- Share information. The more a paid caregiver knows about the person they are caring for, the better care they can provide. Even with memory loss, a person with dementia maintains memories from periods of his/ her past. Familiarize the caregiver with past accomplishments, fond memories and other events that are relevant to your loved one’s life. This information will help the caregiver and the person with dementia create a personal relationship, not just a professional one.
No matter where you are in your dementia journey it is best to begin the conversation about home care sooner rather than later. Start by creating a list of needs, assess your finances, talk to an agency, ask your friends, and reach out to local organizations that can provide referrals. As a support group member recently said, it is best to stay half a step ahead of Alzheimer’s. So be a half step ahead and begin this conversation.

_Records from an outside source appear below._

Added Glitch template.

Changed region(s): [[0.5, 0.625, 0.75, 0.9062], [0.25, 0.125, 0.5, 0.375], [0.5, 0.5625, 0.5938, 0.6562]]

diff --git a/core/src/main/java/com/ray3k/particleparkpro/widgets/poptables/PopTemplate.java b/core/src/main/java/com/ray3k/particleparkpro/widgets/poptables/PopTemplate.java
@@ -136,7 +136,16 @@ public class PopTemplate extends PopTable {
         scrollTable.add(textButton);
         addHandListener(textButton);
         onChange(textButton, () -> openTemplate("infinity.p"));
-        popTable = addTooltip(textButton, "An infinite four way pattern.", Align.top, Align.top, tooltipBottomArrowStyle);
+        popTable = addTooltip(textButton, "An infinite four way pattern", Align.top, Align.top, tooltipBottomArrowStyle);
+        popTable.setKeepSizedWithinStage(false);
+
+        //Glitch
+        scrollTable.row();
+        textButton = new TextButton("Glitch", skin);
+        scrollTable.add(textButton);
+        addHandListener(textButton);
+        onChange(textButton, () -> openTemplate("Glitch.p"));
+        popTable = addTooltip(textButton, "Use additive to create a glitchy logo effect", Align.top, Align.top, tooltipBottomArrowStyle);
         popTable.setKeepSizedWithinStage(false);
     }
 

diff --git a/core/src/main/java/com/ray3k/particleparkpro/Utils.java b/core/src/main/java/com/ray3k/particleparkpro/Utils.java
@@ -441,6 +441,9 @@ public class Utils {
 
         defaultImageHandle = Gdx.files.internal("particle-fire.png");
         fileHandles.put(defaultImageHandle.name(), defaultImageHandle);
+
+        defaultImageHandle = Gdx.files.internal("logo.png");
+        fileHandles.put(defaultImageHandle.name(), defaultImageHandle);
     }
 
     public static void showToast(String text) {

Tips Adapted from the Alzheimer’s Association 2018
For additional information on hiring in-home care please visit the Family Caregiver Alliance at
Thank You for Making a Difference!

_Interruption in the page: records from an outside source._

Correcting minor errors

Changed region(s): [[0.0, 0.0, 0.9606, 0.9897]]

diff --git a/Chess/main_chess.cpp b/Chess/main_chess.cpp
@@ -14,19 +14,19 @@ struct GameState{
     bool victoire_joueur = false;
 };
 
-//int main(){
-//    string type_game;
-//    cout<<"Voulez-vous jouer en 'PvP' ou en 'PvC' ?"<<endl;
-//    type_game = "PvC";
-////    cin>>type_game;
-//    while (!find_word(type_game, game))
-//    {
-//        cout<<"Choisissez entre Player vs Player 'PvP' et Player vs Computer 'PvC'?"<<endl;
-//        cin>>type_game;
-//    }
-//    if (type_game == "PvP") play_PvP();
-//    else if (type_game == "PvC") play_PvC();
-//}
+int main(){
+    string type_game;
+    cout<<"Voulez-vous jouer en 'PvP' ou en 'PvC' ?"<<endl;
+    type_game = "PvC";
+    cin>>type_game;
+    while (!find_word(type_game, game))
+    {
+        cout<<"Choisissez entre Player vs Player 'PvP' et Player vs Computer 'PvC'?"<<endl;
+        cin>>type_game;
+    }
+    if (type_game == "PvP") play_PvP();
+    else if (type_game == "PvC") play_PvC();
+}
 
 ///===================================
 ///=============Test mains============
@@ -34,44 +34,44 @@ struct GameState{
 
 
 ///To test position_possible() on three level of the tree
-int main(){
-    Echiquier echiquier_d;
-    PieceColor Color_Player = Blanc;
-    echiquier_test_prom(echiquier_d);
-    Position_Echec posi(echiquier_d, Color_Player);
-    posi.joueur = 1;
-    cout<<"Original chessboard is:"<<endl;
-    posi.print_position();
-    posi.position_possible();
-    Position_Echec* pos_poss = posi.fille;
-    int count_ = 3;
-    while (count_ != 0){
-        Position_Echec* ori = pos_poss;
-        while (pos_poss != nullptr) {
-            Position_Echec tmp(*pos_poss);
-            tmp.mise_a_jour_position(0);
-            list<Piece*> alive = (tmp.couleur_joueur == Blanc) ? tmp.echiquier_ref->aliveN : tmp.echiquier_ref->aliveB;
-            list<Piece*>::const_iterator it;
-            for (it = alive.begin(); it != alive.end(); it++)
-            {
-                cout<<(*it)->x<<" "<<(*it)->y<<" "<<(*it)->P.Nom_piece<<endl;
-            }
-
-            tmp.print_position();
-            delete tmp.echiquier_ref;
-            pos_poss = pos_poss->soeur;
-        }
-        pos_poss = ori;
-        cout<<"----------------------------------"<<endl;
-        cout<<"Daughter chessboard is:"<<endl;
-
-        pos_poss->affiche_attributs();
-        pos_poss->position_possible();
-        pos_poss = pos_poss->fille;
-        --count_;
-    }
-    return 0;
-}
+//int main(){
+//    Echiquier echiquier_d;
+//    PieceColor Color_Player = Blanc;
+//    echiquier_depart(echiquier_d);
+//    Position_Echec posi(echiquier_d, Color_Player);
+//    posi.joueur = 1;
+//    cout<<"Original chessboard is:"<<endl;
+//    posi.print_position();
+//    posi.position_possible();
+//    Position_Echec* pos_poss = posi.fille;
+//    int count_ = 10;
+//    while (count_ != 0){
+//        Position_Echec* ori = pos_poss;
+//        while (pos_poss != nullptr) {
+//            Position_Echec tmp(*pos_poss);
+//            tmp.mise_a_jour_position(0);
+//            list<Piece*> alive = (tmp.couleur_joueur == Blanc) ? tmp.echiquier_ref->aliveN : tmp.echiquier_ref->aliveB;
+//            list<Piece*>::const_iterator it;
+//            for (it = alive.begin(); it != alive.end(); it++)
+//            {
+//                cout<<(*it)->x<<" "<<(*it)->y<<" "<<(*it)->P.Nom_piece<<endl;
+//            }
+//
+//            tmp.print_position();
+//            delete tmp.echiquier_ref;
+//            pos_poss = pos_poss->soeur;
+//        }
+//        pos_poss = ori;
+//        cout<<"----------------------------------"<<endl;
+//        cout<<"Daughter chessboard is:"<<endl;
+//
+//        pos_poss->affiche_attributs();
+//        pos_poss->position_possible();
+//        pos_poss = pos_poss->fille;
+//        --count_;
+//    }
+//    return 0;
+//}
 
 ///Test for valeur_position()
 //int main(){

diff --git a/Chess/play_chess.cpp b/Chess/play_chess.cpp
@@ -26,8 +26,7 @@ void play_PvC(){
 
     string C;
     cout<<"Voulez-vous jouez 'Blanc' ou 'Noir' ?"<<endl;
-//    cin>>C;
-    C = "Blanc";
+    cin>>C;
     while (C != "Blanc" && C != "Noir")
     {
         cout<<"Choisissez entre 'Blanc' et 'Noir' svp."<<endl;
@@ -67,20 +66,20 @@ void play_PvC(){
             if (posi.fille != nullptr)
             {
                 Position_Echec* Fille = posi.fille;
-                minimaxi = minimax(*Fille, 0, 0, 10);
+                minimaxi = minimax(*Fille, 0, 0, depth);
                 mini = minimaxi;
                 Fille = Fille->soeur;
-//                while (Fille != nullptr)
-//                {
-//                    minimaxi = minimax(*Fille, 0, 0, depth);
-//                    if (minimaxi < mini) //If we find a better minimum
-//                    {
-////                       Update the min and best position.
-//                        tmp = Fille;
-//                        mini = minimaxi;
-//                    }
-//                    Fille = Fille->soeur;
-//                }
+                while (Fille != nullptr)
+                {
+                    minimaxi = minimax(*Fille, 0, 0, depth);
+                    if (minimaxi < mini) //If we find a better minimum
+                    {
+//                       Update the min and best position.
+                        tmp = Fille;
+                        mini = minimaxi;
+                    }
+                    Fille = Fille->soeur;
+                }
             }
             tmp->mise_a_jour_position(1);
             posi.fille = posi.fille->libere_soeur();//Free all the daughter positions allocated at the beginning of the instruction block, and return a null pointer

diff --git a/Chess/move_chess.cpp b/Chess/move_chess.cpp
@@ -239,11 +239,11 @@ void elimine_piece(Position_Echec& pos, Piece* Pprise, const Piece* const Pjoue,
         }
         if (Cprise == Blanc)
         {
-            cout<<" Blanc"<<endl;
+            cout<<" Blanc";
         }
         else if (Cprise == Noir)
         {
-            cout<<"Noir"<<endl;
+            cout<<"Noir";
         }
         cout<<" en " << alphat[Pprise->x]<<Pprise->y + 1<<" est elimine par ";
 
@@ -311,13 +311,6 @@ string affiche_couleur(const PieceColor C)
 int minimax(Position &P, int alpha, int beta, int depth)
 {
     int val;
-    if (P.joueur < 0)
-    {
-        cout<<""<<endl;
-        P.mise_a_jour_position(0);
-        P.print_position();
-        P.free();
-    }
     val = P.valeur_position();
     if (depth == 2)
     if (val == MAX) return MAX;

The prevalence of Alzheimer's disease (AD) doubles every five years beyond age 65 and more than 1/3 of people over 85 have Alzheimer’s or related dementias. The popular press often speaks of “living well into the 100’s” but our lifespan will not meaningfully increase if the problems of Alzheimer’s disease and brain aging are not solved. Many of the world’s leading physician-scientists are working at the Mary S. Easton Center UCLA on just that.
Along with treating some of the most complicated cases of AD, we conduct genetic studies, basic research into disease pathways and progression, and rapid translation of discoveries and ideas into novel treatments from our drug discovery lab and clinical trials. The proximity and synergy between clinical medicine and basic science puts UCLA in a unique position to solve Alzheimer's disease.
The generosity of our donors allows the Mary S. Easton Center for Alzheimer's Disease Research at UCLA to honor its commitment to:
- improve the quality of life for patients through compassionate care;
- support the families and caregivers of our patients;
- develop new medications and treatments for Alzheimer's disease and related conditions;
- continue the relentless pursuit of a cure.
We would like to express our gratitude to the supporters of the Easton Center. Your philanthropy truly makes an impact on our progress and ongoing research.
If you are interested in learning more or getting involved, please contact:
If you would like to advance Alzheimer's disease research, please consider being a participant. Below are the current recruiting trials. For a complete list of enrolling studies, visit our website at www.eastonad.ucla.edu.
EASTON CENTER KAGAN CLINICAL TRIALS PROGRAM
- Alzheimer's Disease Neuroimaging Initiative 3 (ADNI3) Protocol
- NEAT (Nicotinamide as an Early Alzheimer's Disease Treatment) Study
- Phase 2 Study of BIIB092 in Participants with Early Alzheimer’s Disease (TANGO)
BEHAVIORAL NEUROLOGY PROGRAM
- Early-onset Alzheimer's Disease Phenotypes: Neuropsychology and Neural Networks
- Neuropsychological Test Measures in Behavioral Variant Frontotemporal Dementia (bvFTD) and Healthy Subjects
- Curcumin and Yoga Therapy for Those at Risk for Alzheimer's Disease
- E2609 Study for MCI and Early Alzheimer's Disease (MissionAD1)
- Effect of Grapes Dietary Supplement on Brain Metabolism and Cognition
- The UCLA Caregiver Sleep (CARES) Study
Caregiver Support Groups
Evening Alzheimer’s and Dementia Support Group
Date: 1st and 3rd Mondays of each month
Time: 6:30 P.M. - 8:00 P.M.
Location: UCLA Medical Center, Santa Monica
1250 16th Street, Room G-210, Santa Monica, CA 90404
Click here for more information.
Young Onset Alzheimer’s Disease (AD) Telephone Support Group
Date: 1st Tuesday of each month
Time: 12:00 P.M. - 1:30 P.M.
Call-in Number: (415) 655-0003 (RSVP required for call-in access code).
Click here for more information.
Mary S. Easton Center for Alzheimer's Disease Research at UCLA
710 Westwood Plaza, Room C-224
Los Angeles, CA 90095-1769
| http://www.eastonad.ucla.edu | Phone Number: (310) 794-3665 / Appointments: (310) 794-6039 |
Copyright © 2018. Mary S. Easton Center for Alzheimer's Disease Research at UCLA. All rights reserved.